As it turned out, the operators of the Phorpiex botnet (aka Trik) are actively engaged in sexual extortion. Researchers write that bulk mailings account for up to 27 million emails in a single campaign, meaning some Phorpiex-infected machines send up to 30,000 malicious emails per hour. Over five months of observation, Cheak Point analysts tracked more than 14 bitcoins (approximately $ 115,000), which victims of extortion transferred as ransoms to Phorpiex operators.
Currently, the Phorpiex botnet includes approximately 450,000 infected computers running Windows. Interestingly, Phorpiex was first discovered more than ten years ago.

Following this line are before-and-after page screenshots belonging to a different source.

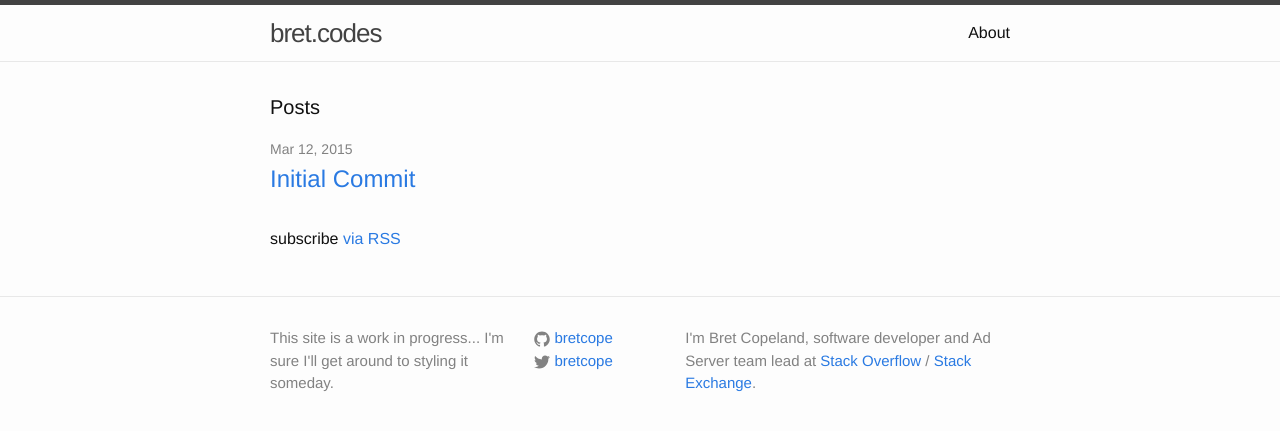
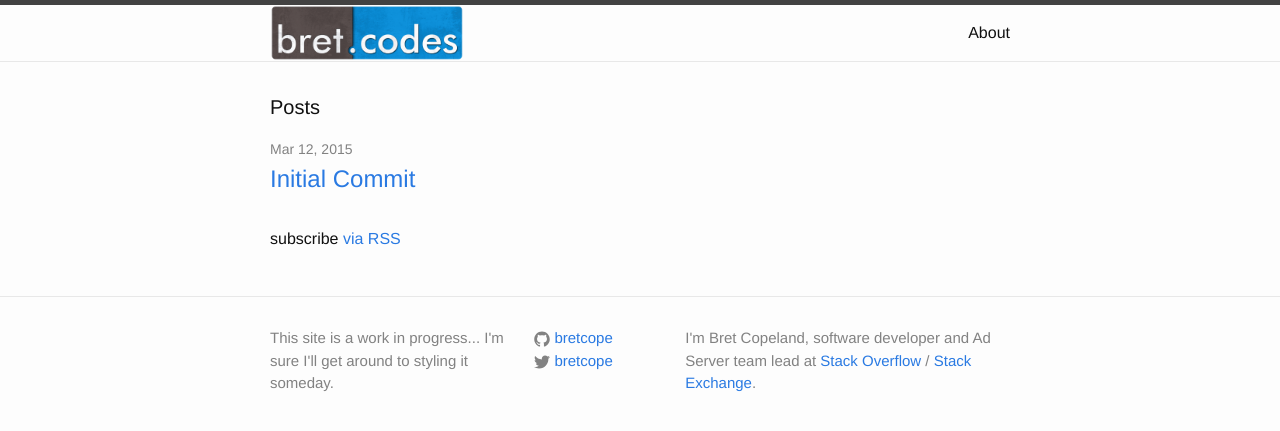
Before and after one commit to bretcope/bret.codes, a Jekyll site: the page built from index.html, in a window 1280 px wide. Shown: the top 431 px of the page. Built offline with Jekyll 4.4.1, drawn with Linux system fonts in a browser that asks for light colours.

Commit message:
Add a logo.

```diff
--- a/_includes/header.html
+++ b/_includes/header.html
@@ -2,7 +2,7 @@
 
   <div class="wrapper">
 
-    <a class="site-title" href="{{ site.baseurl }}/">{{ site.title }}</a>
+    <a class="site-title" href="{{ site.baseurl }}/" title="bret.codes"></a>
 
     <nav class="site-nav">
       <a href="#" class="menu-icon">
--- a/_sass/_layout.scss
+++ b/_sass/_layout.scss
@@ -16,6 +16,10 @@
     letter-spacing: -1px;
     margin-bottom: 0;
     float: left;
+
+    background: top left/contain url('/img/BretCodesLogo.png') no-repeat;
+    height: 56px;
+    width: 194px;
 
     &,
     &:visited {
```
Also changed, not shown: img/BretCodesLogo.png (added).
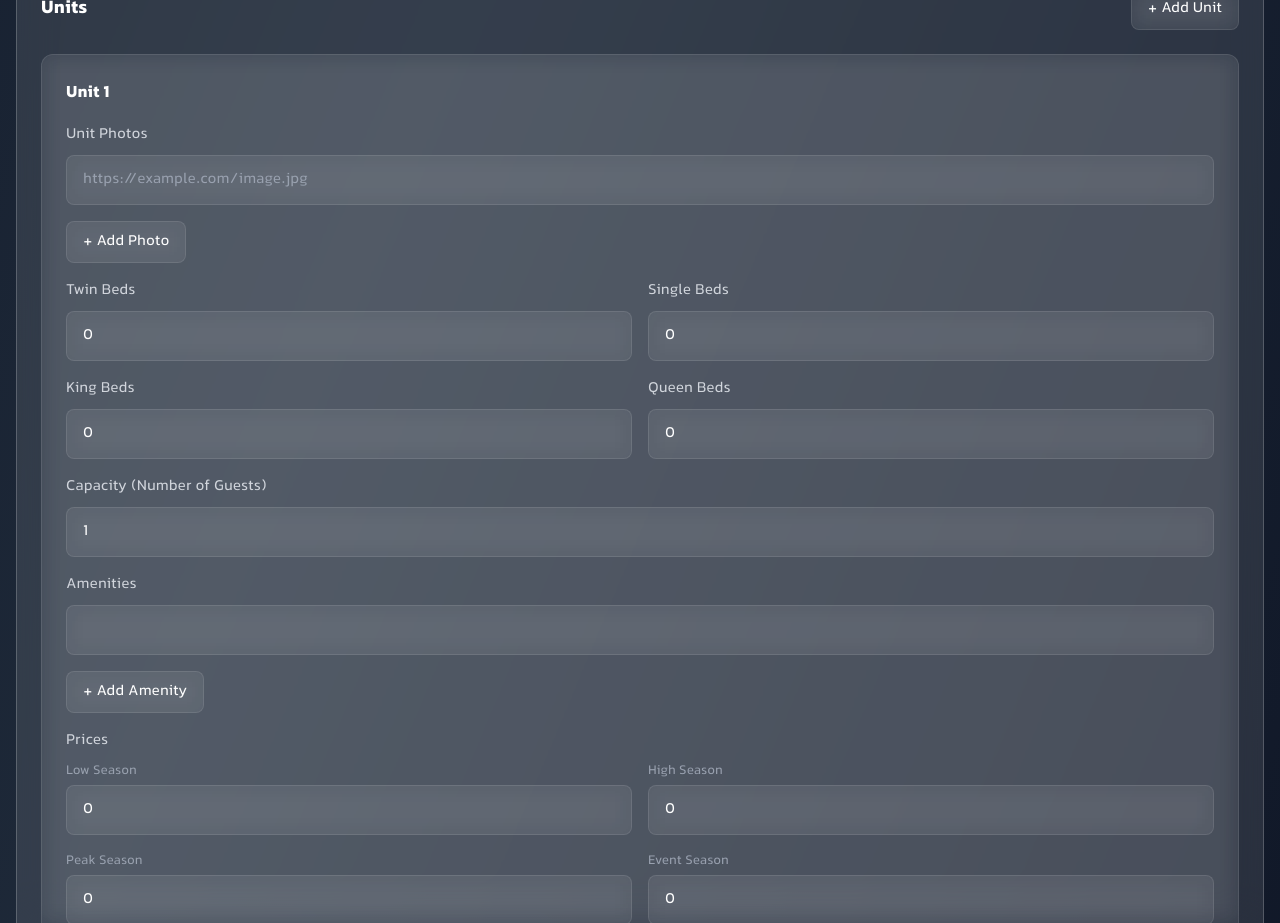
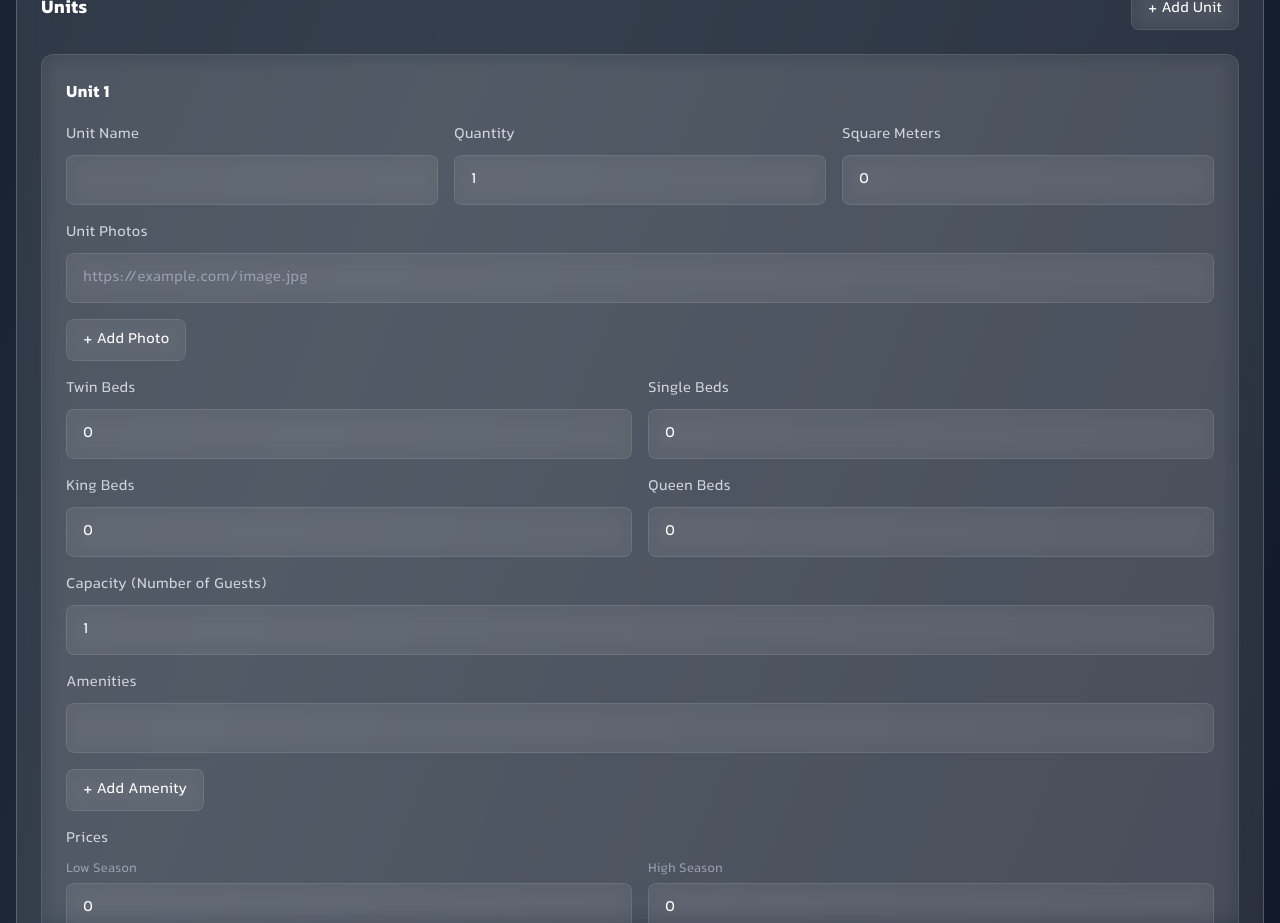
Before and after one commit to abolfazl0215/arax-hotels-list-front, a Next.js app: page /add-hotel in a window 1280 px wide. Shown: the part 1960-2883 px from the top of the page. Built offline with nearby package versions, Linux system fonts and the light colour scheme.

Commit message:
add info units

```diff
--- a/app/add-hotel/page.js
+++ b/app/add-hotel/page.js
@@ -35,6 +35,9 @@ export default function AddHotel() {
     photos: [""],
     units: [
       {
+        name: "",
+        quanntity: 1,
+        squareMeters: 0,
         photos: [""],
         numOftwinBeds: 0,
         numOfSingleBeds: 0,
@@ -125,6 +128,9 @@ export default function AddHotel() {
       units: [
         ...prev.units,
         {
+          name: "",
+          quanntity: 1,
+          squareMeters: 0,
           photos: [""],
           numOftwinBeds: 0,
           numOfSingleBeds: 0,
@@ -169,7 +175,7 @@ export default function AddHotel() {
     console.log({ cleanedData });
     setLoading(true);
     const response = await axios.post(
-      "https://arax-hotels-list-back-1.onrender.com/api/hotels",
+      "http://localhost:5000/api/hotels",
       cleanedData,
     );
     console.log(response);
@@ -617,6 +623,65 @@ export default function AddHotel() {
                     )}
                   </div>
 
+                  <div className="grid grid-cols-1 md:grid-cols-3 gap-4">
+                    <div>
+                      <label className="block text-gray-300 mb-2">
+                        Unit Name
+                      </label>
+                      <input
+                        type="text"
+                        value={unit.name}
+                        onChange={(e) =>
+                          handleUnitChange(
+                            unitIndex,
+                            "name",
+                            e.target.value,
+                          )
+                        }
+                        className="w-full px-4 py-3 rounded-lg glass text-white placeholder-gray-400 focus:outline-none focus:ring-2 focus:ring-blue-500"
+                      />
+                    </div>
+
+                    <div>
+                      <label className="block text-gray-300 mb-2">
+                        Quantity
+                      </label>
+                      <input
+                        type="number"
+                        min="1"
+                        value={unit.quanntity}
+                        onChange={(e) =>
+                          handleUnitChange(
+                            unitIndex,
+                            "quanntity",
+                            Number(e.target.value),
+                          )
+                        }
+                        className="w-full px-4 py-3 rounded-lg glass text-white placeholder-gray-400 focus:outline-none focus:ring-2 focus:ring-blue-500"
+                      />
+                    </div>
+
+                    <div>
+                      <label className="block text-gray-300 mb-2">
+                        Square Meters
+                      </label>
+                      <input
+                        type="number"
+                        min="0"
+                        step="any"
+                        value={unit.squareMeters}
+                        onChange={(e) =>
+                          handleUnitChange(
+                            unitIndex,
+                            "squareMeters",
+                            Number(e.target.value),
+                          )
+                        }
+                        className="w-full px-4 py-3 rounded-lg glass text-white placeholder-gray-400 focus:outline-none focus:ring-2 focus:ring-blue-500"
+                      />
+                    </div>
+                  </div>
+
                   <div>
                     <label className="block text-gray-300 mb-2">
                       Unit Photos
--- a/app/edit-hotel/[id]/page.js
+++ b/app/edit-hotel/[id]/page.js
@@ -47,6 +47,9 @@ export default function EditHotel() {
           hotel.units && hotel.units.length > 0
             ? hotel.units.map((unit) => ({
                 ...unit,
+                name: unit.name || "",
+                quanntity: unit.quanntity || 1,
+                squareMeters: unit.squareMeters || 0,
                 photos:
                   unit.photos && unit.photos.length > 0
                     ? unit.photos
@@ -58,6 +61,9 @@ export default function EditHotel() {
               }))
             : [
                 {
+                  name: "",
+                  quanntity: 1,
+                  squareMeters: 0,
                   photos: [""],
                   numOftwinBeds: 0,
                   numOfSingleBeds: 0,
@@ -177,6 +183,9 @@ export default function EditHotel() {
       units: [
         ...prev.units,
         {
+          name: "",
+          quanntity: 1,
+          squareMeters: 0,
           photos: [""],
           numOftwinBeds: 0,
           numOfSingleBeds: 0,
@@ -220,7 +229,7 @@ export default function EditHotel() {
 
     updateHotel(hotel._id, { ...cleanedData, type: "hotel" });
     const response = await axios.put(
-      `https://arax-hotels-list-back-1.onrender.com/api/hotels/${hotel._id}`,
+      `http://localhost:5000/api/hotels/${hotel._id}`,
       cleanedData,
     );
     router.push(`/hotel/${hotel._id}`);
@@ -790,6 +799,69 @@ export default function EditHotel() {
                     )}
                   </div>
 
+                  {/* Unit basic info: name, quantity, square meters */}
+                  <div className="grid grid-cols-1 md:grid-cols-3 gap-4">
+                    <div>
+                      <label className="block text-sm font-medium text-gray-300 mb-2">
+                        Unit Name
+                      </label>
+                      <input
+                        type="text"
+                        value={unit.name}
+                        onChange={(e) =>
+                          handleUnitChange(
+                            unitIndex,
+                            "name",
+                            e.target.value,
+                          )
+                        }
+                        className="w-full px-4 py-3 rounded-lg glass text-white placeholder-gray-400 focus:outline-none focus:ring-2 focus:ring-blue-500 transition-all"
+                        placeholder="e.g., Deluxe Room"
+                      />
+                    </div>
+
+                    <div>
+                      <label className="block text-sm font-medium text-gray-300 mb-2">
+                        Quantity
+                      </label>
+                      <input
+                        type="number"
+                        min="1"
+                        value={unit.quanntity}
+                        onChange={(e) =>
+                          handleUnitChange(
+                            unitIndex,
+                            "quanntity",
+                            Number(e.target.value),
+                          )
+                        }
+                        className="w-full px-4 py-3 rounded-lg glass text-white placeholder-gray-400 focus:outline-none focus:ring-2 focus:ring-blue-500 transition-all"
+                        placeholder="1"
+                      />
+                    </div>
+
+                    <div>
+                      <label className="block text-sm font-medium text-gray-300 mb-2">
+                        Square Meters
+                      </label>
+                      <input
+                        type="number"
+                        min="0"
+                        step="any"
+                        value={unit.squareMeters}
+                        onChange={(e) =>
+                          handleUnitChange(
+                            unitIndex,
+                            "squareMeters",
+                            Number(e.target.value),
+                          )
+                        }
+                        className="w-full px-4 py-3 rounded-lg glass text-white placeholder-gray-400 focus:outline-none focus:ring-2 focus:ring-blue-500 transition-all"
+                        placeholder="0"
+                      />
+                    </div>
+                  </div>
+
                   {/* Unit Photos */}
                   <div>
                     <label className="block text-sm font-medium text-gray-300 mb-3">
--- a/app/hotel/[id]/page.js
+++ b/app/hotel/[id]/page.js
@@ -62,19 +62,26 @@ export default function HotelDetail() {
   };
 
   const renderBeds = (unit) => {
+    // Aggregate bed counts by type and return an array with counts
+    const twin = unit.numOftwinBeds || 0;
+    const single = unit.numOfSingleBeds || 0;
+    const king = unit.numOfKingBeds || 0;
+    const queen = unit.numOfQueenBeds || 0;
+
     const beds = [];
-    for (let i = 0; i < unit.numOftwinBeds; i++) {
-      beds.push({ type: "twin", label: "Twin Bed" });
-    }
-    for (let i = 0; i < unit.numOfSingleBeds; i++) {
-      beds.push({ type: "single", label: "Single Bed" });
-    }
-    for (let i = 0; i < unit.numOfKingBeds; i++) {
-      beds.push({ type: "king", label: "King Bed" });
-    }
-    for (let i = 0; i < unit.numOfQueenBeds; i++) {
-      beds.push({ type: "queen", label: "Queen Bed" });
-    }
+    if (twin > 0)
+      beds.push({ type: "twin", label: "Twin Bed", count: twin });
+    if (single > 0)
+      beds.push({
+        type: "single",
+        label: "Single Bed",
+        count: single,
+      });
+    if (king > 0)
+      beds.push({ type: "king", label: "King Bed", count: king });
+    if (queen > 0)
+      beds.push({ type: "queen", label: "Queen Bed", count: queen });
+
     return beds;
   };
 
@@ -82,7 +89,7 @@ export default function HotelDetail() {
     if (confirm("Are you sure you want to delete this hotel?")) {
       deleteHotel(hotel._id);
       const response = await axios.delete(
-        `https://arax-hotels-list-back-1.onrender.com/api/hotels/${id}`,
+        `http://localhost:5000/api/hotels/${id}`,
       );
       router.push("/");
     }
@@ -380,6 +387,45 @@ export default function HotelDetail() {
 
                         {/* Unit Info */}
                         <div className="space-y-4">
+                          {/* Basic Details */}
+                          <div>
+                            <h4 className="text-lg font-semibold text-white mb-2">
+                              Details
+                            </h4>
+                            <div className="flex flex-wrap gap-4 text-gray-300">
+                              {unit.name && (
+                                <div className="glass px-3 py-2 rounded-lg">
+                                  <span className="text-sm text-gray-400 block">
+                                    Name
+                                  </span>
+                                  <span className="font-semibold">
+                                    {unit.name}
+                                  </span>
+                                </div>
+                              )}
+
+                              <div className="glass px-3 py-2 rounded-lg">
+                                <span className="text-sm text-gray-400 block">
+                                  Quantity
+                                </span>
+                                <span className="font-semibold">
+                                  {unit.quanntity ??
+                                    unit.quantity ??
+                                    0}
+                                </span>
+                              </div>
+
+                              <div className="glass px-3 py-2 rounded-lg">
+                                <span className="text-sm text-gray-400 block">
+                                  Size
+                                </span>
+                                <span className="font-semibold">
+                                  {unit.squareMeters ?? "-"} m²
+                                </span>
+                              </div>
+                            </div>
+                          </div>
+
                           {/* Beds */}
                           <div>
                             <h4 className="text-lg font-semibold text-white mb-2">
@@ -393,8 +439,13 @@ export default function HotelDetail() {
                                   <span className="text-2xl">
                                     {getBedIcon(bed.type)}
                                   </span>
-                                  <span className="text-gray-300">
-                                    {bed.label}
+                                  <span className="text-gray-300 flex items-center gap-2">
+                                    <span>{bed.label}</span>
+                                    {bed.count > 1 && (
+                                      <span className="text-gray-400">
+                                        *{bed.count}
+                                      </span>
+                                    )}
                                   </span>
                                 </div>
                               ))}
--- a/app/page.js
+++ b/app/page.js
@@ -66,7 +66,7 @@ export default function Home() {
     setLoading(true);
     try {
       const response = await axios.get(
-        "https://arax-hotels-list-back-1.onrender.com/api/hotels",
+        "http://localhost:5000/api/hotels",
       );
       setHotels(response.data.data);
     } catch (error) {
```
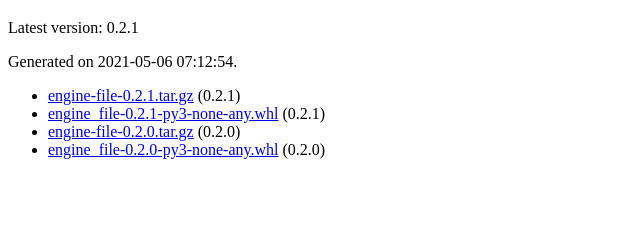
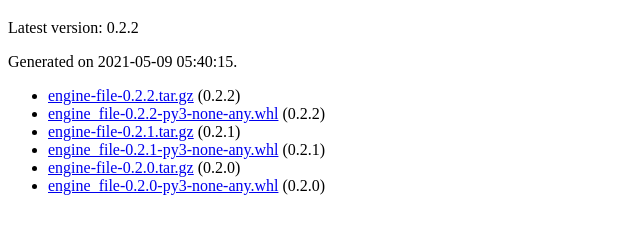
Before and after one commit to Scoutship/pygmy, a plain HTML site: page simple/engine-file/index.html in a window 1280 px wide. Shown: the part 61-294 px from the top of the page, without its empty margins (0-640 px from the left). Drawn offline with Linux system fonts and the light colour scheme.

Commit message:
update pypi engine-file packages refs/tags/0.2.2 version 0.2.2

```diff
--- a/simple/engine-file/index.html
+++ b/simple/engine-file/index.html
@@ -5,11 +5,25 @@
     </head>
     <body>
         <h1>engine-file</h1>
-        <p>Latest version: 0.2.1</p>
+        <p>Latest version: 0.2.2</p>
 
-            <p>Generated on 2021-05-06 07:12:54.</p>
+            <p>Generated on 2021-05-09 05:40:15.</p>
 
         <ul>
+
+                <li>
+                    <a
+                        href="https://raw.githubusercontent.com/scoutship/pygmy/gh-pages/packages/engine-file-0.2.2.tar.gz"
+                    >engine-file-0.2.2.tar.gz</a>
+                    (0.2.2)
+                </li>
+
+                <li>
+                    <a
+                        href="https://raw.githubusercontent.com/scoutship/pygmy/gh-pages/packages/engine_file-0.2.2-py3-none-any.whl"
+                    >engine_file-0.2.2-py3-none-any.whl</a>
+                    (0.2.2)
+                </li>
 
                 <li>
                     <a
```
Also changed, not shown: index.html (+1 -1 lines), simple/engine-database/index.html (+1 -1 lines), simple/engine-oiler/index.html (+1 -1 lines), simple/index.html (+1 -1 lines), 3 other files.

At the dawn of its existence, the malware worked like a worm, which spread via removable USB drives and storage devices, as well as through private messages Skype and Windows Live Messenger. These initial malware variants were mostly tracked under the name Phorpiex, while the botnet is now more commonly referred to as Trik.
From the very beginning, Phorpiex used infected computers to send spam, and not to steal data from infected hosts and not to deploy second-level malware, for which botnet operators could charge money. Over its very long history, Phorpiex has been distributing almost all the main types of malware: from banking Trojans to ransomware, from infostealers to pharmaceutical spam. In this light, it is not surprising that botnet operators have turned their attention to sexual extortion, because now it is a very popular trend in the criminal world.
An interesting feature of Phorpiex ransomware campaigns is that in their messages, attackers not only claim to have videos compromising the victim, but also their passwords. As evidence, the ransomware cites one of the user's passwords in the letter.
It is not known where exactly the scammers get the recorded data of their victims, but the researchers note that all the email addresses to which the ransomware spam is sent can be found in the bases of the leak aggregator Have I Been Pwned. That is, previously these users were victims of data leaks. Obviously, at the disposal of the attackers there are many once leaked databases, from where they draw information.